Of course, it became crucial for me to recognize that my job as an anthropologist is not to absorb the stories of my informants as mine, or to impose uncritically my stories upon them. It is about their familiarity with the world, not mine.
Perhaps the contrasting feeling of the friendly breeze under the mango tree assisted me in acknowledging this important feature of the anthropological encounter as I have chosen to practice it.
See the full interview with Sverker.
On first reading, I thought his book naÃ¯ve and false. I was mistaken. With each further reading and each further year, I found him more insightful and correct that almost any other scholar in Uganda.
Sverker dedicates the book to journalist Caroline Lamwaka, to whom I spoke many times, but sadly never met in person before her untimely death. Sverker recounts her hopeful poem, only now seeing fruition:
Yes, indeed it is better
To return to the ruins of the old homestead
Than never to return at all
Soon all the people will return,
And the neighbourhood will be filled with laughter and joy
The laughter of children, running and playing
The giggles and laughter of the girls and women
As they joke and cut grass
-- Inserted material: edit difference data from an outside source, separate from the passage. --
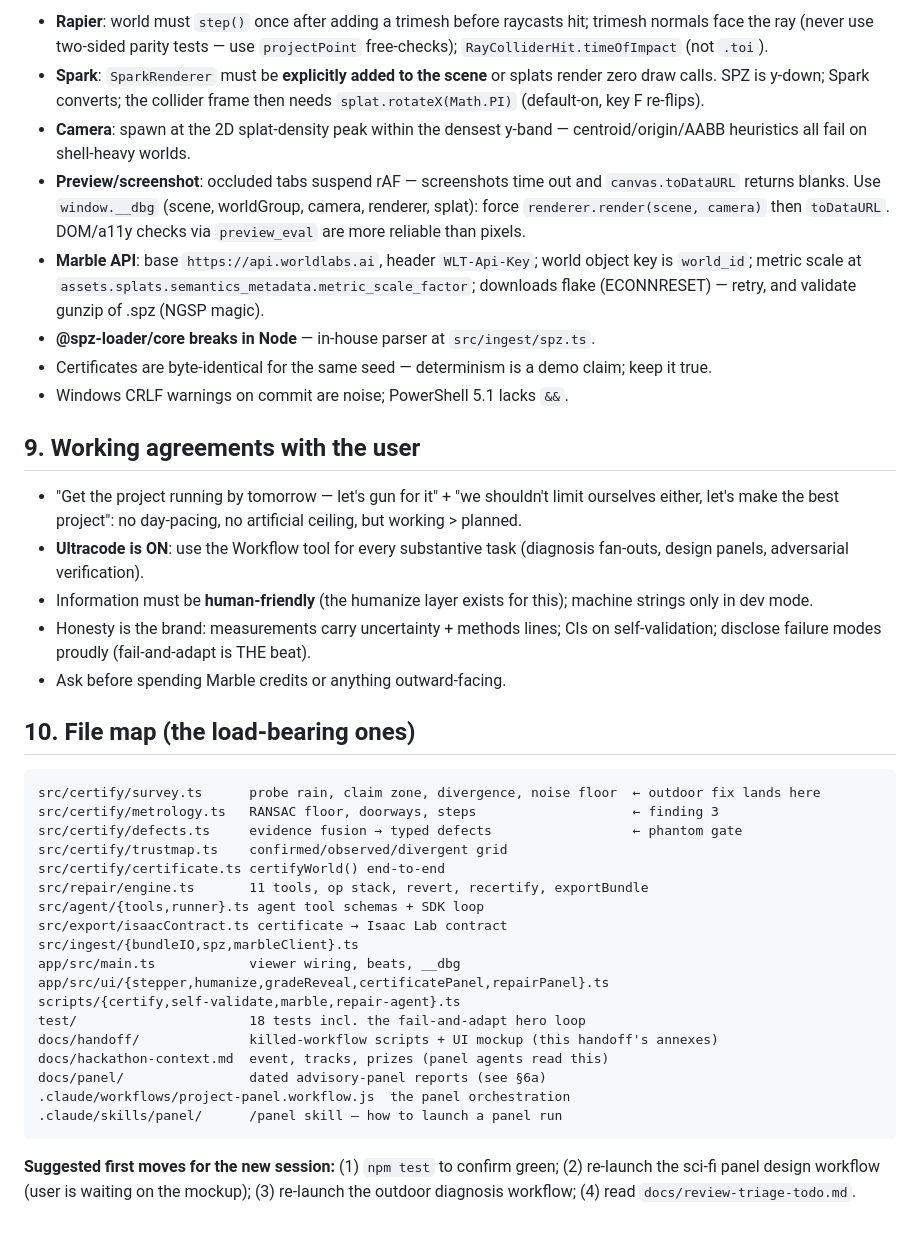
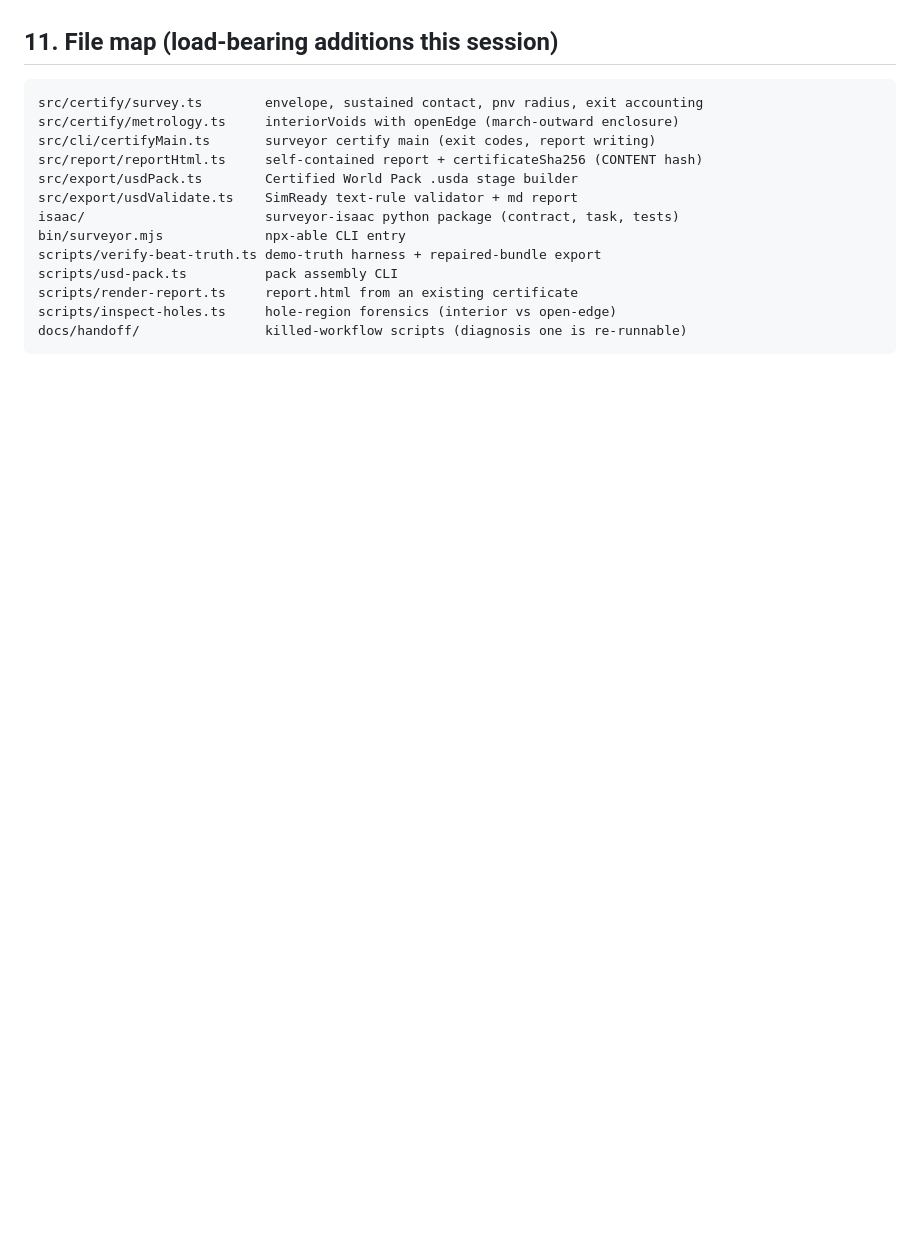
Before and after one commit to YuvrajPuyam/surveyor, a Markdown page: HANDOFF.md, the part around one of its changes. Rendered like a GitHub page; blank space fills up the shorter version.

Commit message:
Handoff: post-ENDGAME build night - C1-C5, C8-C11 done, pack pipeline proven e2e, blockers recorded
Co-Authored-By: Claude Fable 5 <noreply@anthropic.com>

````diff
--- a/HANDOFF.md
+++ b/HANDOFF.md
@@ -166,60 +151,17 @@ decides what enters PLAN.md.
-- **Rapier**: world must `step()` once after adding a trimesh before raycasts
-  hit; trimesh normals face the ray (never use two-sided parity tests — use
-  `projectPoint` free-checks); `RayColliderHit.timeOfImpact` (not `.toi`).
-- **Spark**: `SparkRenderer` must be **explicitly added to the scene** or splats
-  render zero draw calls. SPZ is y-down; Spark converts; the collider frame then
-  needs `splat.rotateX(Math.PI)` (default-on, key F re-flips).
-- **Camera**: spawn at the 2D splat-density peak within the densest y-band —
-  centroid/origin/AABB heuristics all fail on shell-heavy worlds.
-- **Preview/screenshot**: occluded tabs suspend rAF — screenshots time out and
-  `canvas.toDataURL` returns blanks. Use `window.__dbg` (scene, worldGroup,
-  camera, renderer, splat): force `renderer.render(scene, camera)` then
-  `toDataURL`. DOM/a11y checks via `preview_eval` are more reliable than pixels.
-- **Marble API**: base `https://api.worldlabs.ai`, header `WLT-Api-Key`; world
-  object key is `world_id`; metric scale at
-  `assets.splats.semantics_metadata.metric_scale_factor`; downloads flake
-  (ECONNRESET) — retry, and validate gunzip of .spz (NGSP magic).
-- **@spz-loader/core breaks in Node** — in-house parser at `src/ingest/spz.ts`.
-- Certificates are byte-identical for the same seed — determinism is a demo
-  claim; keep it true.
-- Windows CRLF warnings on commit are noise; PowerShell 5.1 lacks `&&`.
-
-## 9. Working agreements with the user
-
-- "Get the project running by tomorrow — let's gun for it" + "we shouldn't
-  limit ourselves either, let's make the best project": no day-pacing, no
-  artificial ceiling, but working > planned.
-- **Ultracode is ON**: use the Workflow tool for every substantive task
-  (diagnosis fan-outs, design panels, adversarial verification).
-- Information must be **human-friendly** (the humanize layer exists for this);
-  machine strings only in dev mode.
-- Honesty is the brand: measurements carry uncertainty + methods lines; CIs on
-  self-validation; disclose failure modes proudly (fail-and-adapt is THE beat).
-- Ask before spending Marble credits or anything outward-facing.
-
-## 10. File map (the load-bearing ones)
+## 11. File map (load-bearing additions this session)
 
 ```
-src/certify/survey.ts      probe rain, claim zone, divergence, noise floor  ← outdoor fix lands here
-src/certify/metrology.ts   RANSAC floor, doorways, steps                    ← finding 3
-src/certify/defects.ts     evidence fusion → typed defects                  ← phantom gate
-src/certify/trustmap.ts    confirmed/observed/divergent grid
-src/certify/certificate.ts certifyWorld() end-to-end
-src/repair/engine.ts       11 tools, op stack, revert, recertify, exportBundle
-src/agent/{tools,runner}.ts agent tool schemas + SDK loop
-src/export/isaacContract.ts certificate → Isaac Lab contract
-src/ingest/{bundleIO,spz,marbleClient}.ts
-app/src/main.ts            viewer wiring, beats, __dbg
-app/src/ui/{stepper,humanize,gradeReveal,certificatePanel,repairPanel}.ts
-scripts/{certify,self-validate,marble,repair-agent}.ts
-test/                      18 tests incl. the fail-and-adapt hero loop
-docs/handoff/              killed-workflow scripts + UI mockup (this handoff's annexes)
-docs/hackathon-context.md  event, tracks, prizes (panel agents read this)
-docs/panel/                dated advisory-panel reports (see §6a)
-.claude/workflows/project-panel.workflow.js  the panel orchestration
-.claude/skills/panel/      /panel skill — how to launch a panel run
+src/certify/survey.ts        envelope, sustained contact, pnv radius, exit accounting
+src/certify/metrology.ts     interiorVoids with openEdge (march-outward enclosure)
+src/cli/certifyMain.ts       surveyor certify main (exit codes, report writing)
+src/report/reportHtml.ts     self-contained report + certificateSha256 (CONTENT hash)
+src/export/usdPack.ts        Certified World Pack .usda stage builder
+src/export/usdValidate.ts    SimReady text-rule validator + md report
+isaac/                       surveyor-isaac python package (contract, task, tests)
+bin/surveyor.mjs             npx-able CLI entry
+scripts/verify-beat-truth.ts demo-truth harness + repaired-bundle export
+scripts/usd-pack.ts          pack assembly CLI
+scripts/render-report.ts     report.html from an existing certificate
+scripts/inspect-holes.ts     hole-region forensics (interior vs open-edge)
+docs/handoff/                killed-workflow scripts (diagnosis one is re-runnable)
 ```
-
-**Suggested first moves for the new session:** (1) `npm test` to confirm green;
-(2) re-launch the sci-fi panel design workflow (user is waiting on the mockup);
-(3) re-launch the outdoor diagnosis workflow; (4) read `docs/review-triage-todo.md`.
````
Also changed, not shown: other parts of HANDOFF.md (+129 -144 lines).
Huts will be rebuilt, and compounds cleared
And the mango trees will blossom with fruits.